- EXERCISE AIM: Could you restate the data word for word and drop the pictures?

[Dataset excerpts]
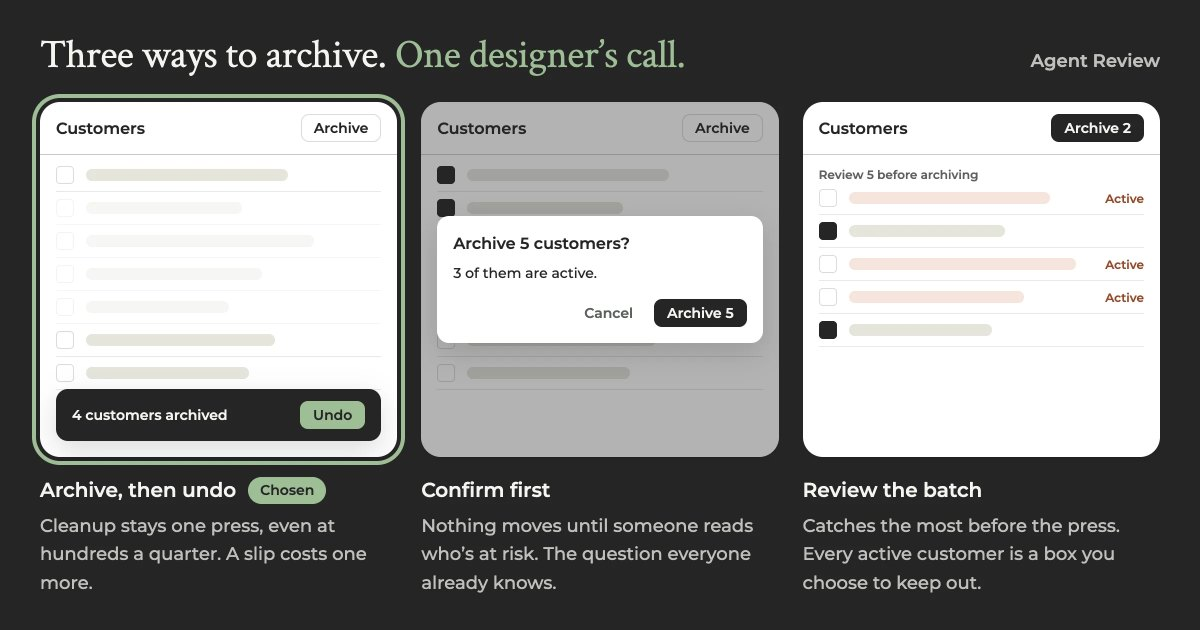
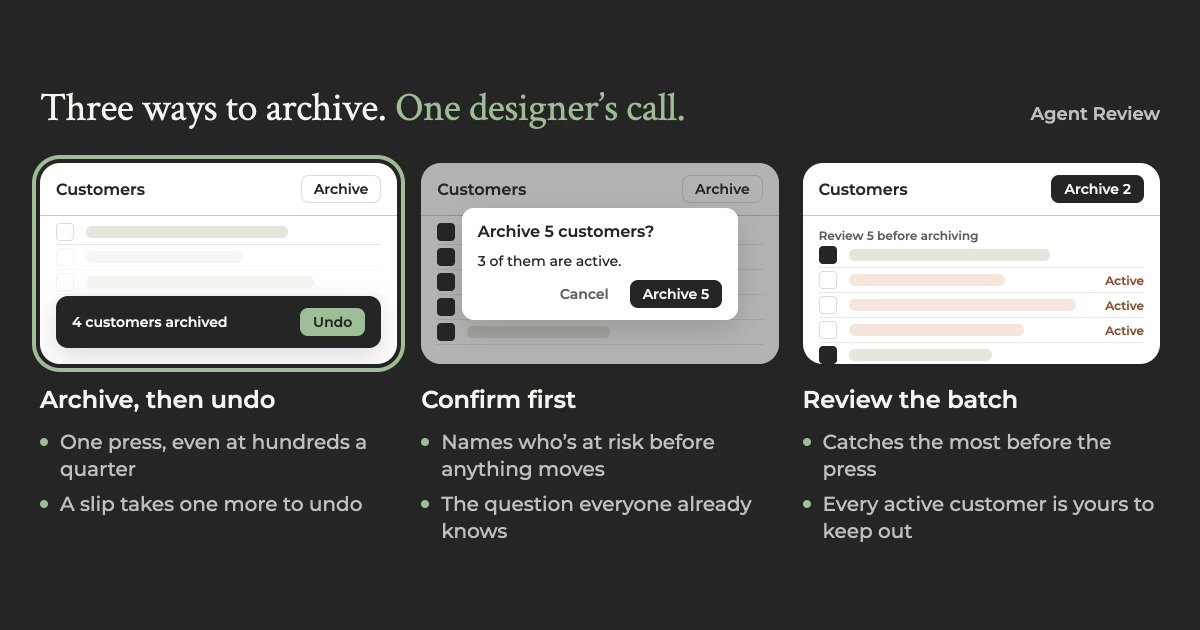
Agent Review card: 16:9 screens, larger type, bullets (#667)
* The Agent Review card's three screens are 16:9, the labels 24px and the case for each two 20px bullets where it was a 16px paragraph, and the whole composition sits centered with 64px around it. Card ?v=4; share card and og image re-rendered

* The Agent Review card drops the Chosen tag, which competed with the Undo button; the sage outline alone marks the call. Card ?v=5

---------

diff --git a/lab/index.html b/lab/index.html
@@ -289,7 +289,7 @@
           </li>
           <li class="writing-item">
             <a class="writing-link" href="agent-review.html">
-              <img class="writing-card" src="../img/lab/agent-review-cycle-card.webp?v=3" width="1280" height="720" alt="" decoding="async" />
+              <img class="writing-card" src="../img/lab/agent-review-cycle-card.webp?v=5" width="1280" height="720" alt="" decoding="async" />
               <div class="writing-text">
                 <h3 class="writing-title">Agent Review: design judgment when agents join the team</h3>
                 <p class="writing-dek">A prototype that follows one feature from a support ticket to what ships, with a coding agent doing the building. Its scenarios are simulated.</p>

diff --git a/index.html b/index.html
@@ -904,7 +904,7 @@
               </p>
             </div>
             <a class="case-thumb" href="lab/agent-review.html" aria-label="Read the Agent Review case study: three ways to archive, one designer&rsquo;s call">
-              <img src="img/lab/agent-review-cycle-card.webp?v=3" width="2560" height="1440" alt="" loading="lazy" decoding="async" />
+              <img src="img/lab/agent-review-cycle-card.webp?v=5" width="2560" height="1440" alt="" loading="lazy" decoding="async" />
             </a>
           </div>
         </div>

- RESPONSE BELOW:
Agent Review card: 16:9 screens, larger type, bullets (#667)
* The Agent Review card's three screens are 16:9, the labels 24px and the case for each two 20px bullets where it was a 16px paragraph, and the whole composition sits centered with 64px around it. Card ?v=4; share card and og image re-rendered

* The Agent Review card drops the Chosen tag, which competed with the Undo button; the sage outline alone marks the call. Card ?v=5

---------

diff --git a/lab/index.html b/lab/index.html
@@ -289,7 +289,7 @@
           </li>
           <li class="writing-item">
             <a class="writing-link" href="agent-review.html">
-              <img class="writing-card" src="../img/lab/agent-review-cycle-card.webp?v=3" width="1280" height="720" alt="" decoding="async" />
+              <img class="writing-card" src="../img/lab/agent-review-cycle-card.webp?v=5" width="1280" height="720" alt="" decoding="async" />
               <div class="writing-text">
                 <h3 class="writing-title">Agent Review: design judgment when agents join the team</h3>
                 <p class="writing-dek">A prototype that follows one feature from a support ticket to what ships, with a coding agent doing the building. Its scenarios are simulated.</p>

diff --git a/index.html b/index.html
@@ -904,7 +904,7 @@
               </p>
             </div>
             <a class="case-thumb" href="lab/agent-review.html" aria-label="Read the Agent Review case study: three ways to archive, one designer&rsquo;s call">
-              <img src="img/lab/agent-review-cycle-card.webp?v=3" width="2560" height="1440" alt="" loading="lazy" decoding="async" />
+              <img src="img/lab/agent-review-cycle-card.webp?v=5" width="2560" height="1440" alt="" loading="lazy" decoding="async" />
             </a>
           </div>
         </div>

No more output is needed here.